The bottom line is that network filesystem sync reliability varies among implementations and installations. The design assumptions upon which it relies may hold more true where an application is tested than where it is relied upon. Rely upon it at your (and your customers') peril. See How To Corrupt Your Database Files.
From the above diagram and discussion, it is obvious that performance (aka "speed") is degraded by insertion of a network link into one of the two channels. Consideration of relative traffic volumes between the API Call channel and the File I/O channel reveals that such insertion will have less performance impact at the API Call channel.
Consideration of reliability impact is easier, with a clearer outcome: Inserting a network link into the API Call channel may also result in call failures at times. But if the Client Application has bothered to use SQL/SQLite transactions properly, such failures will only cause a transaction to fail and be rolled back, without compromising the integrity of the data. In contrast, if the network link is inserted into the File I/O channel, transactions may fail (as for the API Call insertion) but with the additional effect that the remote database is corrupted.

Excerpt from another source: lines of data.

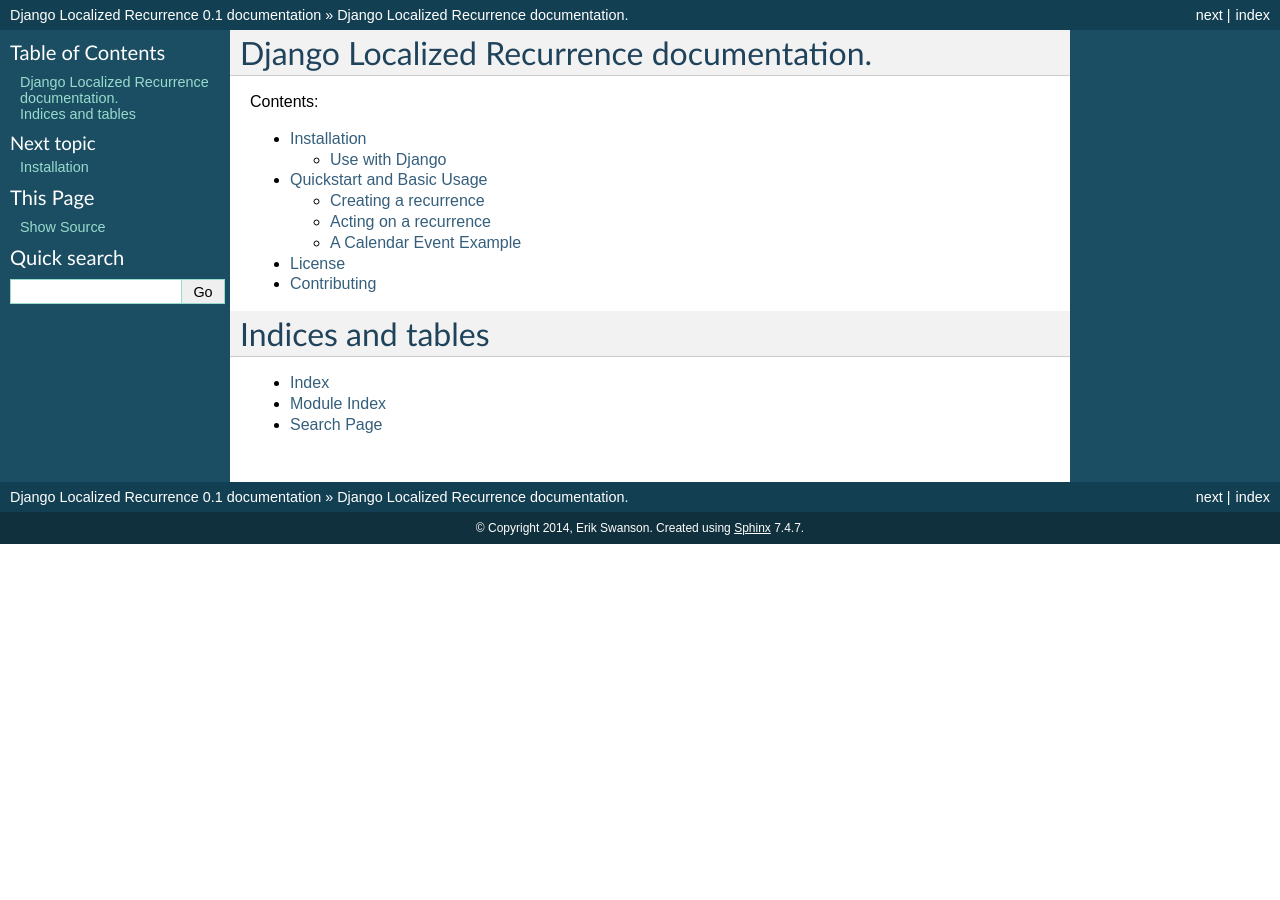
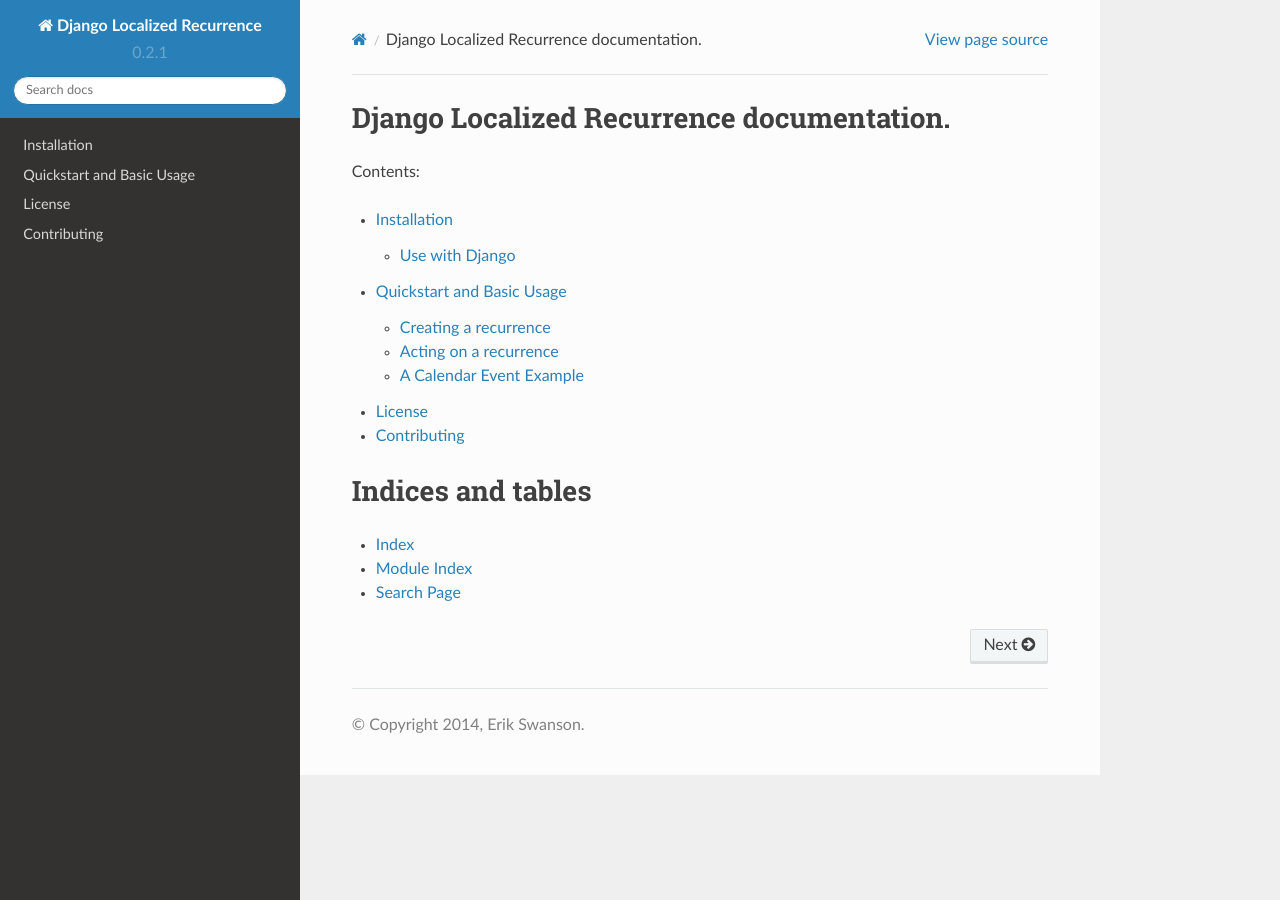
Before and after one commit to ambitioninc/django-localized-recurrence, a Sphinx documentation site: the page built from docs/source/index.rst, in a window 1280 px wide. Built offline with Sphinx 7.4.7 and the Read the Docs theme 2.0.0, drawn with Linux system fonts in a browser that asks for light colours; some of the changed lines change nothing that is shown.

Commit message:
Pared down docs conf.py file.

```diff
--- a/docs/source/conf.py
+++ b/docs/source/conf.py
@@ -1,19 +1,23 @@
 # -*- coding: utf-8 -*-
 #
-# Django Localized Recurrence documentation build configuration file, created by
-# sphinx-quickstart on Sun Apr  6 14:28:21 2014.
+# Django Localized Recurrence documentation build configuration file.
 #
 # This file is execfile()d with the current directory set to its
 # containing dir.
-#
-# Note that not all possible configuration values are present in this
-# autogenerated file.
-#
-# All configuration values have a default; values that are commented out
-# serve to show the default.
 
 import sys
 import os
+
+def get_version():
+    """
+    Extracts the version number from the version.py file.
+    """
+    VERSION_FILE = '../version.py'
+    mo = re.search(r'^__version__ = [\'"]([^\'"]*)[\'"]', open(VERSION_FILE, 'rt').read(), re.M)
+    if mo:
+        return mo.group(1)
+    else:
+        raise RuntimeError('Unable to find version string in {0}.'.format(VERSION_FILE))
 
 # If extensions (or modules to document with autodoc) are in another directory,
 # add these directories to sys.path here. If the directory is relative to the
@@ -22,14 +26,12 @@
 
 # -- General configuration ------------------------------------------------
 
-# If your documentation needs a minimal Sphinx version, state it here.
-#needs_sphinx = '1.0'
-
 # Add any Sphinx extension module names here, as strings. They can be
 # extensions coming with Sphinx (named 'sphinx.ext.*') or your custom
 # ones.
 extensions = [
     'sphinx.ext.autodoc',
+    'sphinx.ext.intersphinx',
 ]
 
 # Add any paths that contain templates here, relative to this directory.
@@ -38,9 +40,6 @@
 # The suffix of source filenames.
 source_suffix = '.rst'
 
-# The encoding of source files.
-#source_encoding = 'utf-8-sig'
-
 # The master toctree document.
 master_doc = 'index'
 
@@ -48,101 +47,37 @@
 project = u'Django Localized Recurrence'
 copyright = u'2014, Erik Swanson'
 
-# The version info for the project you're documenting, acts as replacement for
-# |version| and |release|, also used in various other places throughout the
-# built documents.
-#
 # The short X.Y version.
-version = '0.1'
+version = get_version()
 # The full version, including alpha/beta/rc tags.
-release = '0.1'
+release = get_version()
 
-# The language for content autogenerated by Sphinx. Refer to documentation
-# for a list of supported languages.
-#language = None
-
-# There are two options for replacing |today|: either, you set today to some
-# non-false value, then it is used:
-#today = ''
-# Else, today_fmt is used as the format for a strftime call.
-#today_fmt = '%B %d, %Y'
-
-# List of patterns, relative to source directory, that match files and
-# directories to ignore when looking for source files.
-exclude_patterns = []
-
-# The reST default role (used for this markup: `text`) to use for all
-# documents.
-#default_role = None
-
-# If true, '()' will be appended to :func: etc. cross-reference text.
-#add_function_parentheses = True
-
-# If true, the current module name will be prepended to all description
-# unit titles (such as .. function::).
-#add_module_names = True
-
-# If true, sectionauthor and moduleauthor directives will be shown in the
-# output. They are ignored by default.
-#show_authors = False
+exclude_patterns = ['_build']
 
 # The name of the Pygments (syntax highlighting) style to use.
 pygments_style = 'sphinx'
 
-# A list of ignored prefixes for module index sorting.
-#modindex_common_prefix = []
-
-# If true, keep warnings as "system message" paragraphs in the built documents.
-#keep_warnings = False
-
+intersphinx_mapping = {
+    'python': ('http://python.readthedocs.org/en/v2.7.2/', None),
+}
 
 # -- Options for HTML output ----------------------------------------------
 
-# The theme to use for HTML and HTML Help pages.  See the documentation for
-# a list of builtin themes.
 html_theme = 'default'
-
-# Theme options are theme-specific and customize the look and feel of a theme
-# further.  For a list of options available for each theme, see the
-# documentation.
-#html_theme_options = {}
 
 # Add any paths that contain custom themes here, relative to this directory.
 #html_theme_path = []
 
-# The name for this set of Sphinx documents.  If None, it defaults to
-# "<project> v<release> documentation".
-#html_title = None
-
-# A shorter title for the navigation bar.  Default is the same as html_title.
-#html_short_title = None
-
-# The name of an image file (relative to this directory) to place at the top
-# of the sidebar.
-#html_logo = None
-
-# The name of an image file (within the static path) to use as favicon of the
-# docs.  This file should be a Windows icon file (.ico) being 16x16 or 32x32
-# pixels large.
-#html_favicon = None
+on_rtd = os.environ.get('READTHEDOCS', None) == 'True'
+if not on_rtd:  # only import and set the theme if we're building docs locally
+    import sphinx_rtd_theme
+    html_theme = 'sphinx_rtd_theme'
+    html_theme_path = [sphinx_rtd_theme.get_html_theme_path()]
 
 # Add any paths that contain custom static files (such as style sheets) here,
 # relative to this directory. They are copied after the builtin static files,
 # so a file named "default.css" will overwrite the builtin "default.css".
 html_static_path = ['_static']
-
-# Add any extra paths that contain custom files (such as robots.txt or
-# .htaccess) here, relative to this directory. These files are copied
-# directly to the root of the documentation.
-#html_extra_path = []
-
-# If not '', a 'Last updated on:' timestamp is inserted at every page bottom,
-# using the given strftime format.
-#html_last_updated_fmt = '%b %d, %Y'
-
-# If true, SmartyPants will be used to convert quotes and dashes to
-# typographically correct entities.
-#html_use_smartypants = True
 
 # Custom sidebar templates, maps document names to template names.
 #html_sidebars = {}
@@ -151,34 +86,14 @@
 # template names.
 #html_additional_pages = {}
 
-# If false, no module index is generated.
-#html_domain_indices = True
-
-# If false, no index is generated.
-#html_use_index = True
-
-# If true, the index is split into individual pages for each letter.
-#html_split_index = False
-
-# If true, links to the reST sources are added to the pages.
-#html_show_sourcelink = True
-
 # If true, "Created using Sphinx" is shown in the HTML footer. Default is True.
-#html_show_sphinx = True
+html_show_sphinx = False
 
 # If true, "(C) Copyright ..." is shown in the HTML footer. Default is True.
-#html_show_copyright = True
-
-# If true, an OpenSearch description file will be output, and all pages will
-# contain a <link> tag referring to it.  The value of this option must be the
-# base URL from which the finished HTML is served.
-#html_use_opensearch = ''
-
-# This is the file name suffix for HTML files (e.g. ".xhtml").
-#html_file_suffix = None
+html_show_copyright = True
 
 # Output file base name for HTML help builder.
-htmlhelp_basename = 'DjangoLocalizedRecurrencedoc'
+htmlhelp_basename = 'django-localized-recurrence-doc'
 
 
 # -- Options for LaTeX output ---------------------------------------------
@@ -202,39 +117,14 @@
    u'Erik Swanson', 'manual'),
 ]
 
-# The name of an image file (relative to this directory) to place at the top of
-# the title page.
-#latex_logo = None
-
-# For "manual" documents, if this is true, then toplevel headings are parts,
-# not chapters.
-#latex_use_parts = False
-
-# If true, show page references after internal links.
-#latex_show_pagerefs = False
-
-# If true, show URL addresses after external links.
-#latex_show_urls = False
-
-# Documents to append as an appendix to all manuals.
-#latex_appendices = []
-
-# If false, no module index is generated.
-#latex_domain_indices = True
-
-
 # -- Options for manual page output ---------------------------------------
 
 # One entry per manual page. List of tuples
 # (source start file, name, description, authors, manual section).
 man_pages = [
-    ('index', 'djangolocalizedrecurrence', u'Django Localized Recurrence Documentation',
+    ('index', 'django-localized-recurrence', u'Django Localized Recurrence Documentation',
      [u'Erik Swanson'], 1)
 ]
-
-# If true, show URL addresses after external links.
-#man_show_urls = False
-
 
 # -- Options for Texinfo output -------------------------------------------
 
@@ -246,15 +136,3 @@
    u'Erik Swanson', 'DjangoLocalizedRecurrence', 'One line description of project.',
    'Miscellaneous'),
 ]
-
-# Documents to append as an appendix to all manuals.
-#texinfo_appendices = []
-
-# If false, no module index is generated.
-#texinfo_domain_indices = True
-
-# How to display URL addresses: 'footnote', 'no', or 'inline'.
-#texinfo_show_urls = 'footnote'
-
-# If true, do not generate a @detailmenu in the "Top" node's menu.
-#texinfo_no_detailmenu = False
```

These network unreliability issues can be mitigated, completely or to an acceptable degree, by using SQLite in rollback mode. However, the SQLite library is not tested in across-a-network scenarios, nor is that reasonably possible. Hence, use of a remote database is done at the user's risk.
Generally, if your data is separated from the application by a network, you want to use a client/server database. This is due to the fact that the database engine acts as a bandwidth-reducing filter on the database traffic.
If your data is separated from the application by a network, you want the low-traffic link to be across the network, not the high-traffic link. This means that the database engine needs to be on the same machine as the database itself. Such is the case with a client/server database like PostgreSQL. SQLite is different in that the database engine runs on the same machine as the application, which forces the higher-traffic link to traverse the network in remote database scenarios. That normally results in lower performance.
Network filesystems do not support the ability to do simultaneous reads and writes while at the same time keeping the database consistent. So if you have multiple clients on multiple different machines which need to do simultaneous database reads and writes, you have these choices:
1. Use a client/server database engine. PostgreSQL is an excellent choice. A variation of this is:
2. Host an SQLite database in WAL mode, but do all reads and writes from processes on the same machine that stores the database file. Implement a proxy that runs on the database machine that relays read/write requests from remote machines.
3. Use SQLite in rollback mode. This means you can have multiple simultaneous readers or one writer, but not simultaneous readers and writers.
Application programmers should be cognizant of the possibility that their application's users will elect to use a remote database if they can do so. Unless one of the above choices has been effected, or one at a time, exclusive access is used, a programmer should consider blocking that election unless reliability is of little importance.
Choose the technology that is right for you and your customers. If your data lives on a different machine from your application, then you should consider a client/server database. SQLite is designed for situations where the data and application coexist on the same machine. SQLite can still be made to work in many remote database situations, but a client/server solution will usually work better in that scenario.